Task item: Filter the entries below, keeping only lines with "leftRightMargin".

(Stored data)
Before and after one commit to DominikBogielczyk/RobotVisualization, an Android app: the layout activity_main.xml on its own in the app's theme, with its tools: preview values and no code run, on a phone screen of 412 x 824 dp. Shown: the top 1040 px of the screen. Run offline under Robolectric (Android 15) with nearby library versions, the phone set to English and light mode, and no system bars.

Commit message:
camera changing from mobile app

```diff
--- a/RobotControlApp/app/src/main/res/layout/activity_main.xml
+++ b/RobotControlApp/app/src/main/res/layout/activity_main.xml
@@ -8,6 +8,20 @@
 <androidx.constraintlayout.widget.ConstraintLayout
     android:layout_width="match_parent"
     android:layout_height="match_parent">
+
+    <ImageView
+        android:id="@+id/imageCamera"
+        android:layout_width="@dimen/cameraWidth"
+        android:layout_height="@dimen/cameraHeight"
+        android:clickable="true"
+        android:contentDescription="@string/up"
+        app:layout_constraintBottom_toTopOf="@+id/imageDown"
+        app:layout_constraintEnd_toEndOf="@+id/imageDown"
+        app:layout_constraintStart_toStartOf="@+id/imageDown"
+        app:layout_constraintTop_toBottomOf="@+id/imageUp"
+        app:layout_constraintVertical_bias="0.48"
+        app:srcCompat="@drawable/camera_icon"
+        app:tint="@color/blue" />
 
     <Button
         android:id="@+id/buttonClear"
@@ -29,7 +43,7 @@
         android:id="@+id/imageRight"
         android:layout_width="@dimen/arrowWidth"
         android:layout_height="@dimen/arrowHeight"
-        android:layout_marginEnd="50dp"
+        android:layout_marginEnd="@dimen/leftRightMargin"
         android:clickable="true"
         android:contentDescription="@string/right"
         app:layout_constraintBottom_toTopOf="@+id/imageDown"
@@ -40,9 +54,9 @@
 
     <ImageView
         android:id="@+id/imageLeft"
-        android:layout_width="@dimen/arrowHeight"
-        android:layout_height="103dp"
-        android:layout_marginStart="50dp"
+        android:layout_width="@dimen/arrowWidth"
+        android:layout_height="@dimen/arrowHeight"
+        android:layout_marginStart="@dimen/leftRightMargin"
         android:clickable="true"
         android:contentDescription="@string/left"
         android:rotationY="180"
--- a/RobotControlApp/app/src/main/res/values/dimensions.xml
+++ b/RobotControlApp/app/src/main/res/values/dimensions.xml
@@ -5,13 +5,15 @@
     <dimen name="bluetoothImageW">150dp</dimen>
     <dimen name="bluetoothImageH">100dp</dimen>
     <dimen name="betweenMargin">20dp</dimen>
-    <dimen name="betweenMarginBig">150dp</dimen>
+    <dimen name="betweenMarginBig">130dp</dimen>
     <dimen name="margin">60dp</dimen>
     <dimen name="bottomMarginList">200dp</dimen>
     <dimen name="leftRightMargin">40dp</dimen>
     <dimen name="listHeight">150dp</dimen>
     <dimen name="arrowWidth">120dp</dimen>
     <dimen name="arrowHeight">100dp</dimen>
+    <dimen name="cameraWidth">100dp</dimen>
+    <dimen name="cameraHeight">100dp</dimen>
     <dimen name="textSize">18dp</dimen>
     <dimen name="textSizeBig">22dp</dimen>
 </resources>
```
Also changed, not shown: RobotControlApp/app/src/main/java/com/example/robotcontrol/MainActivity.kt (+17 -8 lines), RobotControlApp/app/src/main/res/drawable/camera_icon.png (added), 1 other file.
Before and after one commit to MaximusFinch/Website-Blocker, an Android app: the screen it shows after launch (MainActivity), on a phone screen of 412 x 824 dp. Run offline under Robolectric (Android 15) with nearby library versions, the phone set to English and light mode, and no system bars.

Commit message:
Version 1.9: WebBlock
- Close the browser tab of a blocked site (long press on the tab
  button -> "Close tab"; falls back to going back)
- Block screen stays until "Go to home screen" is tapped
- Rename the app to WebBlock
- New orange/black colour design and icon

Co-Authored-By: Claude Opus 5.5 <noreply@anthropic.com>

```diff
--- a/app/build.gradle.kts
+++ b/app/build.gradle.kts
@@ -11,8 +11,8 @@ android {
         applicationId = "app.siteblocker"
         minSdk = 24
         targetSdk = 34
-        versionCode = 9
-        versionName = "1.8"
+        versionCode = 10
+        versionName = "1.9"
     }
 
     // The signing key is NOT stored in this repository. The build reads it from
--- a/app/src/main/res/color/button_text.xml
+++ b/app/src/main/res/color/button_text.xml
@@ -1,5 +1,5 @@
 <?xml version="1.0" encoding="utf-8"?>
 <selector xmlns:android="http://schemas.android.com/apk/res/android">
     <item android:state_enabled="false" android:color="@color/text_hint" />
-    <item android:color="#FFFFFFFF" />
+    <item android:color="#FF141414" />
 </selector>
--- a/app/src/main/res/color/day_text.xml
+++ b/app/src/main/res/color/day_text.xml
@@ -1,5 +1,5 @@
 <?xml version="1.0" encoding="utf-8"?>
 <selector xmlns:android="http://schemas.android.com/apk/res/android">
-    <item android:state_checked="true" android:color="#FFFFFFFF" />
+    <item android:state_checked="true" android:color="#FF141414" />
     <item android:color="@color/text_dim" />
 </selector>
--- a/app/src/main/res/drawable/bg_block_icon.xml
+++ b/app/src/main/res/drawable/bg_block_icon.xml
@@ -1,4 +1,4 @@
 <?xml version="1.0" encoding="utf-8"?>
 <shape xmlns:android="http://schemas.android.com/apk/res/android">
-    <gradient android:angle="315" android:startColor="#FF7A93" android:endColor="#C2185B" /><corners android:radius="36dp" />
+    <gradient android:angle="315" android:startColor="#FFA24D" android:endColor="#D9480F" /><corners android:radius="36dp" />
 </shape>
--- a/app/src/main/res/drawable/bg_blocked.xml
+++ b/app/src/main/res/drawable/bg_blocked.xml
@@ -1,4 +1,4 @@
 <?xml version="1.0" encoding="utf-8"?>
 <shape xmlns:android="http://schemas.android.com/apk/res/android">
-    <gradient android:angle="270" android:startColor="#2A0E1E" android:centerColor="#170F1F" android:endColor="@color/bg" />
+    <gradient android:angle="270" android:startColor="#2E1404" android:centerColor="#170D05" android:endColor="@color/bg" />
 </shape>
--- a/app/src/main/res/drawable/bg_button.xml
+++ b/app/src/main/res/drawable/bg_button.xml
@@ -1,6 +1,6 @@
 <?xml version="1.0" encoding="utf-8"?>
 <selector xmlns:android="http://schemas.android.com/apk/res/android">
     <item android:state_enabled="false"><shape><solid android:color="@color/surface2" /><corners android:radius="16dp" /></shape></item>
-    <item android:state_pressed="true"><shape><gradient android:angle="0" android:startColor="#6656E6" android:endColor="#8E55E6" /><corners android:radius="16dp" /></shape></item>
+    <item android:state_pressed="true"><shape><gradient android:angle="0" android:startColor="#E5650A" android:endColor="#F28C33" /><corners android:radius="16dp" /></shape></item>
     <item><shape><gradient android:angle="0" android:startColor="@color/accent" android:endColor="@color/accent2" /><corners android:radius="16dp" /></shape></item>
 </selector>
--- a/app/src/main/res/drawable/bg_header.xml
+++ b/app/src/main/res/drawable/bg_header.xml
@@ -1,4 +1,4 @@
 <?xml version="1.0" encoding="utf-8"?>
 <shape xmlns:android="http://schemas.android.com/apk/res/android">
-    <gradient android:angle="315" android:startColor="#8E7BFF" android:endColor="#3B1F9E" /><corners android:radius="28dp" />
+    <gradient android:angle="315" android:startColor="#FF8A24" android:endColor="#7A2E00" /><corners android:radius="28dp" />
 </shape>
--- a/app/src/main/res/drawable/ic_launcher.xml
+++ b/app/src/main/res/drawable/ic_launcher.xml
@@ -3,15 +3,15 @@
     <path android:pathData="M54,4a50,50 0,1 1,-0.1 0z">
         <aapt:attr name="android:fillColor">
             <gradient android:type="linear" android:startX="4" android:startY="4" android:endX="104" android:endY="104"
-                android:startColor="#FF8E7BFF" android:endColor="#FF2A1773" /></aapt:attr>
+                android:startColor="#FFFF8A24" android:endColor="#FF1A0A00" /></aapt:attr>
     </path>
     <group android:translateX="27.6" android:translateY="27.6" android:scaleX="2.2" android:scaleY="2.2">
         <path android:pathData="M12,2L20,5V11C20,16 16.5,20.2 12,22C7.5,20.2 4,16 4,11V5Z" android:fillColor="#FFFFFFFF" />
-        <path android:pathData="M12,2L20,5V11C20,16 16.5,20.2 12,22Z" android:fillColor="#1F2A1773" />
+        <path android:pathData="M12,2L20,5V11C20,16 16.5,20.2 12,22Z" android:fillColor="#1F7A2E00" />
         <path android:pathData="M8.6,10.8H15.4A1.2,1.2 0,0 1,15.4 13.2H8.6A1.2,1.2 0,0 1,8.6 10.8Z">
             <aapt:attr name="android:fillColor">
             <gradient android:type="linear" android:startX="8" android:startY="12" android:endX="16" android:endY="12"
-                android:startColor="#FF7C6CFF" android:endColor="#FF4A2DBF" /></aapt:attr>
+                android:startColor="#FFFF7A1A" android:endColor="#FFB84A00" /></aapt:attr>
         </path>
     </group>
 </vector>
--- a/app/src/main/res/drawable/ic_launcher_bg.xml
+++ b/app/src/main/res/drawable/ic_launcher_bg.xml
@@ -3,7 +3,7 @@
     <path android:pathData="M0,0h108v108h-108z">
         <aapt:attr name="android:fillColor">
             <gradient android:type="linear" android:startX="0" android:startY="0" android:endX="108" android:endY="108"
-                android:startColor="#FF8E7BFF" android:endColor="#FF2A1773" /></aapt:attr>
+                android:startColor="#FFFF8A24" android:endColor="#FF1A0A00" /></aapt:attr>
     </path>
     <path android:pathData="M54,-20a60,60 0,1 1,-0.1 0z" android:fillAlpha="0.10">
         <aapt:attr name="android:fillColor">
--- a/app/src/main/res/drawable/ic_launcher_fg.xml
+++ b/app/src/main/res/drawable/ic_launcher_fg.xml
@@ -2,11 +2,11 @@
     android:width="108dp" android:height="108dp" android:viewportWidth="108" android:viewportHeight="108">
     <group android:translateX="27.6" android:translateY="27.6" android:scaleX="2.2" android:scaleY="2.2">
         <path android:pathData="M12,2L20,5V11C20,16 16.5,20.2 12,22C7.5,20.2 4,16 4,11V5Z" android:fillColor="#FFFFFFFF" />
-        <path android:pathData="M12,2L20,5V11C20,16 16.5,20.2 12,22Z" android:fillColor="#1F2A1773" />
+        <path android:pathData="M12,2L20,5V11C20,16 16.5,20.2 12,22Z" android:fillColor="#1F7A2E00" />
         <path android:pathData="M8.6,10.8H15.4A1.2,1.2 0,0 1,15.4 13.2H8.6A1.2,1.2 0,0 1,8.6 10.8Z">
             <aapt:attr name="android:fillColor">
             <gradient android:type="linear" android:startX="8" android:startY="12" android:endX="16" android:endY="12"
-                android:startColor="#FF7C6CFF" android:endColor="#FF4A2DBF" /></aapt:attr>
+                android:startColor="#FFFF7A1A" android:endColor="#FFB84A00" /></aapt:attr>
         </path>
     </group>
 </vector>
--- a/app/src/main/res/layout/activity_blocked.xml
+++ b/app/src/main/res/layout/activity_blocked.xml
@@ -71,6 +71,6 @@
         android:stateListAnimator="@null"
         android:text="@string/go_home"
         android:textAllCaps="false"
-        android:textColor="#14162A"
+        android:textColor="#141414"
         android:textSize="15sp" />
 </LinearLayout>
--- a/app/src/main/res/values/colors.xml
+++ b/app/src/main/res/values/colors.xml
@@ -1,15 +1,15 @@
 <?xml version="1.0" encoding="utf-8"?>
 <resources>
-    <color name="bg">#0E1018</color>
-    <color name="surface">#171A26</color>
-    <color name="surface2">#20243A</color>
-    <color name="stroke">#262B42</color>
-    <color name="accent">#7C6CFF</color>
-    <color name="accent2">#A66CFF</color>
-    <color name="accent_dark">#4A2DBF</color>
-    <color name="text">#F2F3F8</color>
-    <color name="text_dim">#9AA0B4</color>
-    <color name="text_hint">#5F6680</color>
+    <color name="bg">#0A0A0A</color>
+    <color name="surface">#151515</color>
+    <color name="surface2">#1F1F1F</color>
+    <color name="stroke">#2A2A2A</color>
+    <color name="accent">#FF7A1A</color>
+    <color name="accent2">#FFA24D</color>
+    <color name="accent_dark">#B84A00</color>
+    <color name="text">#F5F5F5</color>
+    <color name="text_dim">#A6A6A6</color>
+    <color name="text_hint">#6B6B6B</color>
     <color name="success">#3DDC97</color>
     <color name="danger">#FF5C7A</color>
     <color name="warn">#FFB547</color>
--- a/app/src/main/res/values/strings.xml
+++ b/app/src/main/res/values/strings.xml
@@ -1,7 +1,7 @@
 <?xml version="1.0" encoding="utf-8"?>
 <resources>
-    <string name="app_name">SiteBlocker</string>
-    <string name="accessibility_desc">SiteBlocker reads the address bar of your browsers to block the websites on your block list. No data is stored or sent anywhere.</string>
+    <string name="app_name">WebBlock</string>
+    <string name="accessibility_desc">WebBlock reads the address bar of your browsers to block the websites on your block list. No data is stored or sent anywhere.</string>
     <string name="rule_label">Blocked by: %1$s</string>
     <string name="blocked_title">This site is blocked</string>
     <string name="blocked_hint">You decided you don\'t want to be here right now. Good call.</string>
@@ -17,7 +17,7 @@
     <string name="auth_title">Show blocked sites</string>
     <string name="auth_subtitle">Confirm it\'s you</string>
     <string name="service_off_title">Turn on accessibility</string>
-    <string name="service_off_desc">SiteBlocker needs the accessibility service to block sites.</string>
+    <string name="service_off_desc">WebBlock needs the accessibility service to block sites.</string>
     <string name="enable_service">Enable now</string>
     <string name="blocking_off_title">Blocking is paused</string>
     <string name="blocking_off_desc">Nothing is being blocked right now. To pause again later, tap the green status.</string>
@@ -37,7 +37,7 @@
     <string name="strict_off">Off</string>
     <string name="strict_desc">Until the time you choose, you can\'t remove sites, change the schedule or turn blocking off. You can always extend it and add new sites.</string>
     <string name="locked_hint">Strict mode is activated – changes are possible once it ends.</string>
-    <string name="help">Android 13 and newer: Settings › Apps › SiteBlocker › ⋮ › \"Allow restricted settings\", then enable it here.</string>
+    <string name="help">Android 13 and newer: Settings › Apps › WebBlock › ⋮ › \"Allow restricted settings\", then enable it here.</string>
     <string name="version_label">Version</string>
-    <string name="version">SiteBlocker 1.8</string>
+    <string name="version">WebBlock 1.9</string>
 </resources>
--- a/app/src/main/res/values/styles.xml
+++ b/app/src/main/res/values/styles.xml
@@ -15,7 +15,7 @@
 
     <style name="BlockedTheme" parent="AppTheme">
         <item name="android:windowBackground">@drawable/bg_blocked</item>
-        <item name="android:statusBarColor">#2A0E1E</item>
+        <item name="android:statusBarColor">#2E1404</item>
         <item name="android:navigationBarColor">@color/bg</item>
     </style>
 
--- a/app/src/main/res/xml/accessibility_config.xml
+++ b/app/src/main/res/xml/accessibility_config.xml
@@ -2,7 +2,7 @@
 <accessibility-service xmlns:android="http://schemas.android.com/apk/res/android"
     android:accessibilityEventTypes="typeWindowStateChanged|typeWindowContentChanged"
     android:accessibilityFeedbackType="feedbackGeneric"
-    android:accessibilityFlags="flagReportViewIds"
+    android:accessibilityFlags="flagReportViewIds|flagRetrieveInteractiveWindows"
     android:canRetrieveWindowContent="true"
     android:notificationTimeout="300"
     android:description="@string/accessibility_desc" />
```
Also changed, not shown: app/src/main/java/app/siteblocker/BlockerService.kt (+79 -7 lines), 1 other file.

Exercise output:
+        android:layout_marginEnd="@dimen/leftRightMargin"
+        android:layout_marginStart="@dimen/leftRightMargin"
     <dimen name="leftRightMargin">40dp</dimen>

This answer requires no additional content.